Memorial Day weekend my wife and I enjoyed a nice trip up to the Kings Canyon area. We spent part of my trip going to Bearskin Grove, which we had not yet visited. It's a small grove, but we both thought it was very nice and it is equipped with a better-than-average percentage of larger-sized Giant Sequoias.
We walked the old dirt roads through the west and east sections. In the west section of the grove I found two trees that seemed to have large volumes, so I measured them. In the east section I also found one that I felt the need to measure. I got a volume of 29K, height of 243 feet, and base periphery of 78 feet on the ground on the largest one in the west section. The second largest in that section, the Bearskin Giant, i found to be approximate 19K volume, 204 feet height, and a massive 90 feet around the base, not including a root extension that stuck out another dozen feet. It was on a very steep slope. The one in the east section I measured was approximately 21K volume, 238 feet tall, and 77 feet around the circumference of its base.
The grove was very scenic, and visibility of the trees from the road is excellent due to the recent logging in the area. Below are pics of some of the trees in Bearskin Grove.
First pic: the largest tree I measured in the west section of the grove Second pic: the largest tree I measured in the east section of the grove
I also explored Little Boulder Grove a bit and managed to find the tree that Wendell Flint referred to as a large one in the southeast corner of the grove. After measuring it I came up with a volume of approximately 22K cubic feet, max height of 247 feet, and periphery of 86 feet on the ground. It is in the bottom of the stream bed flowing through the center of the grove and enfolds a small nursery of young sequoias within the encirclement of its roots. On the opposite side of the stream bed is a younger leaner sequoia that doesn't quite touch boles with it, however may someday.

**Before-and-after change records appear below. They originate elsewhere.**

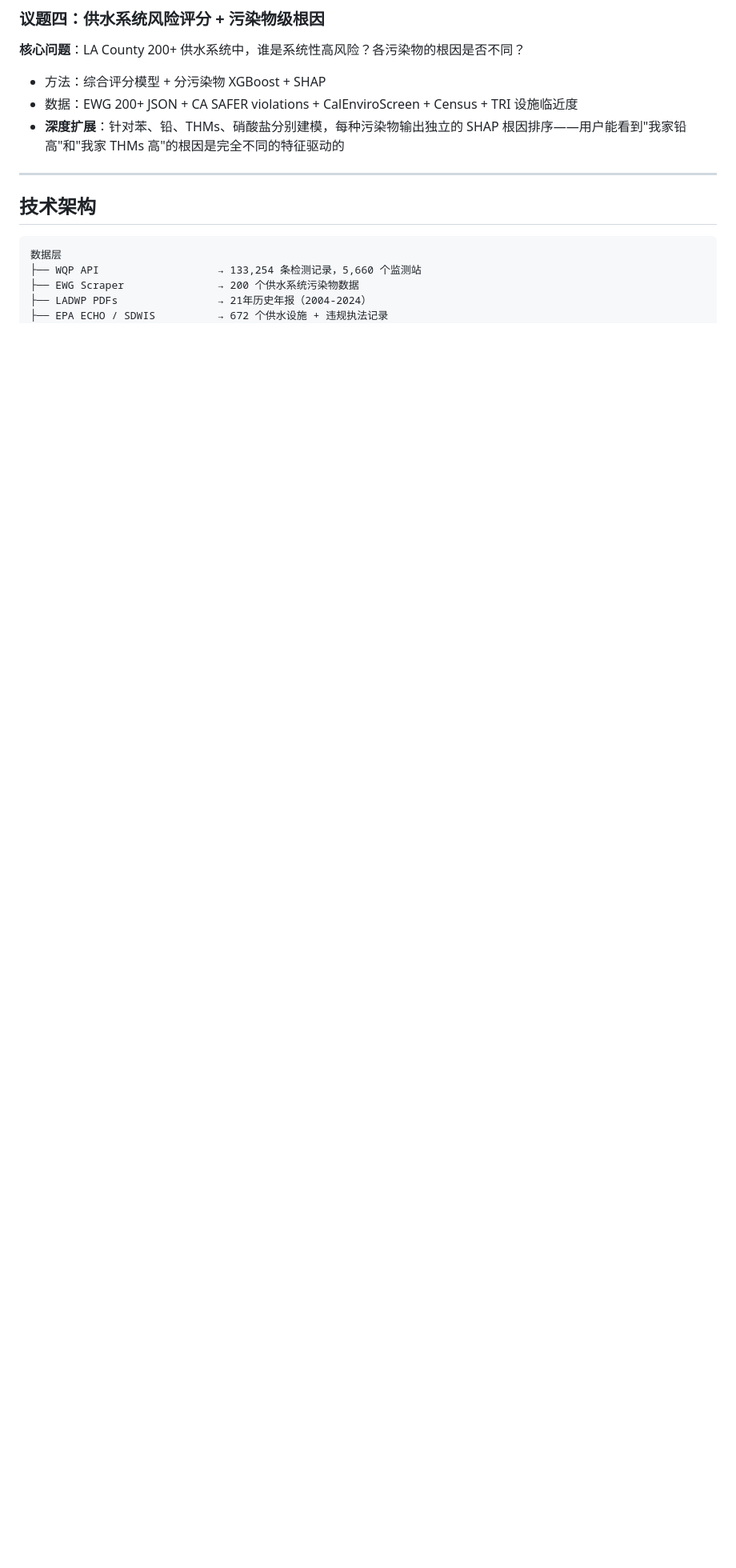
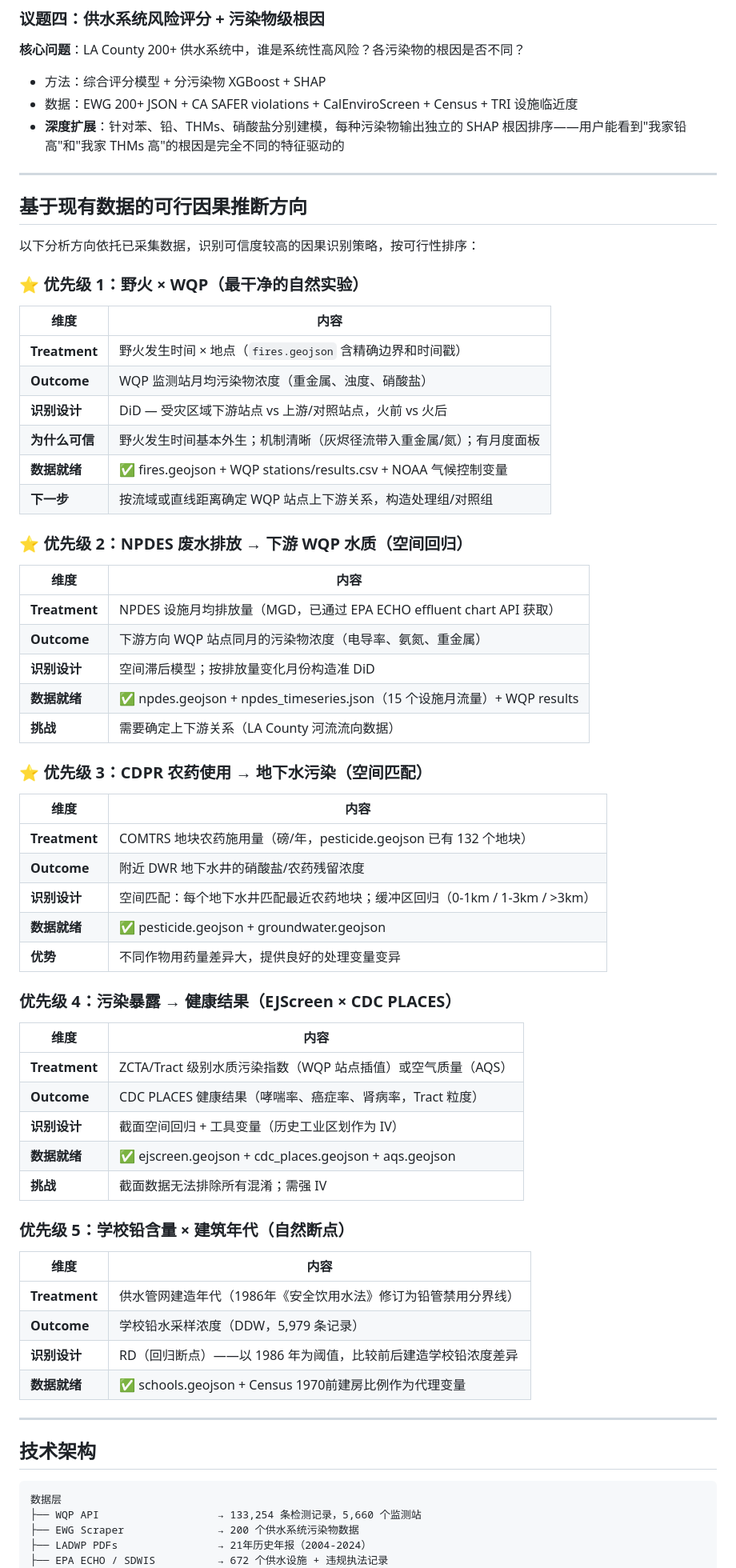
Before and after one commit to echo-xiao/zerve_hackathon_water_quality_analysis, a Markdown page: README.md, the part around the change. Shown at 80% size. Rendered like a GitHub page; blank space fills up the shorter version.

Commit message:
Add causal inference directions to README
新增"基于现有数据的可行因果推断方向"章节，按可行性列出5个方向：
1. 野火×WQP（自然实验，DiD/ITS）
2. NPDES排污→下游WQP（空间滞后模型）
3. CDPR农药→地下水（空间匹配+缓冲区回归）
4. 污染暴露→CDC健康结果（空间回归+IV）
5. 学校铅×建筑年代（回归断点RD）

每个方向含：识别策略、数据就绪状态、挑战说明

Co-Authored-By: Claude Sonnet 4.6 <noreply@anthropic.com>

```diff
--- a/README.md
+++ b/README.md
@@ -181,6 +181,62 @@ GET /map?contaminant=lead&date_range=2024-2025   → 地图热力数据
 - 方法：综合评分模型 + 分污染物 XGBoost + SHAP
 - 数据：EWG 200+ JSON + CA SAFER violations + CalEnviroScreen + Census + TRI 设施临近度
 - **深度扩展**：针对苯、铅、THMs、硝酸盐分别建模，每种污染物输出独立的 SHAP 根因排序——用户能看到"我家铅高"和"我家 THMs 高"的根因是完全不同的特征驱动的
+
+---
+
+## 基于现有数据的可行因果推断方向
+
+以下分析方向依托已采集数据，识别可信度较高的因果识别策略，按可行性排序：
+
+### ⭐ 优先级 1：野火 × WQP（最干净的自然实验）
+
+| 维度 | 内容 |
+|------|------|
+| **Treatment** | 野火发生时间 × 地点（`fires.geojson` 含精确边界和时间戳） |
+| **Outcome** | WQP 监测站月均污染物浓度（重金属、浊度、硝酸盐） |
+| **识别设计** | DiD — 受灾区域下游站点 vs 上游/对照站点，火前 vs 火后 |
+| **为什么可信** | 野火发生时间基本外生；机制清晰（灰烬径流带入重金属/氮）；有月度面板 |
+| **数据就绪** | ✅ fires.geojson + WQP stations/results.csv + NOAA 气候控制变量 |
+| **下一步** | 按流域或直线距离确定 WQP 站点上下游关系，构造处理组/对照组 |
+
+### ⭐ 优先级 2：NPDES 废水排放 → 下游 WQP 水质（空间回归）
+
+| 维度 | 内容 |
+|------|------|
+| **Treatment** | NPDES 设施月均排放量（MGD，已通过 EPA ECHO effluent chart API 获取） |
+| **Outcome** | 下游方向 WQP 站点同月的污染物浓度（电导率、氨氮、重金属） |
+| **识别设计** | 空间滞后模型；按排放量变化月份构造准 DiD |
+| **数据就绪** | ✅ npdes.geojson + npdes_timeseries.json（15 个设施月流量）+ WQP results |
+| **挑战** | 需要确定上下游关系（LA County 河流流向数据） |
+
+### ⭐ 优先级 3：CDPR 农药使用 → 地下水污染（空间匹配）
+
+| 维度 | 内容 |
+|------|------|
+| **Treatment** | COMTRS 地块农药施用量（磅/年，pesticide.geojson 已有 132 个地块）|
+| **Outcome** | 附近 DWR 地下水井的硝酸盐/农药残留浓度 |
+| **识别设计** | 空间匹配：每个地下水井匹配最近农药地块；缓冲区回归（0-1km / 1-3km / >3km）|
+| **数据就绪** | ✅ pesticide.geojson + groundwater.geojson |
+| **优势** | 不同作物用药量差异大，提供良好的处理变量变异 |
+
+### 优先级 4：污染暴露 → 健康结果（EJScreen × CDC PLACES）
+
+| 维度 | 内容 |
+|------|------|
+| **Treatment** | ZCTA/Tract 级别水质污染指数（WQP 站点插值）或空气质量（AQS）|
+| **Outcome** | CDC PLACES 健康结果（哮喘率、癌症率、肾病率，Tract 粒度）|
+| **识别设计** | 截面空间回归 + 工具变量（历史工业区划作为 IV） |
+| **数据就绪** | ✅ ejscreen.geojson + cdc_places.geojson + aqs.geojson |
+| **挑战** | 截面数据无法排除所有混淆；需强 IV |
+
+### 优先级 5：学校铅含量 × 建筑年代（自然断点）
+
+| 维度 | 内容 |
+|------|------|
+| **Treatment** | 供水管网建造年代（1986年《安全饮用水法》修订为铅管禁用分界线）|
+| **Outcome** | 学校铅水采样浓度（DDW，5,979 条记录）|
+| **识别设计** | RD（回归断点）——以 1986 年为阈值，比较前后建造学校铅浓度差异 |
+| **数据就绪** | ✅ schools.geojson + Census 1970前建房比例作为代理变量 |
 
 ---
 
```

Below: Little Boulder Grove second largest tree I have measured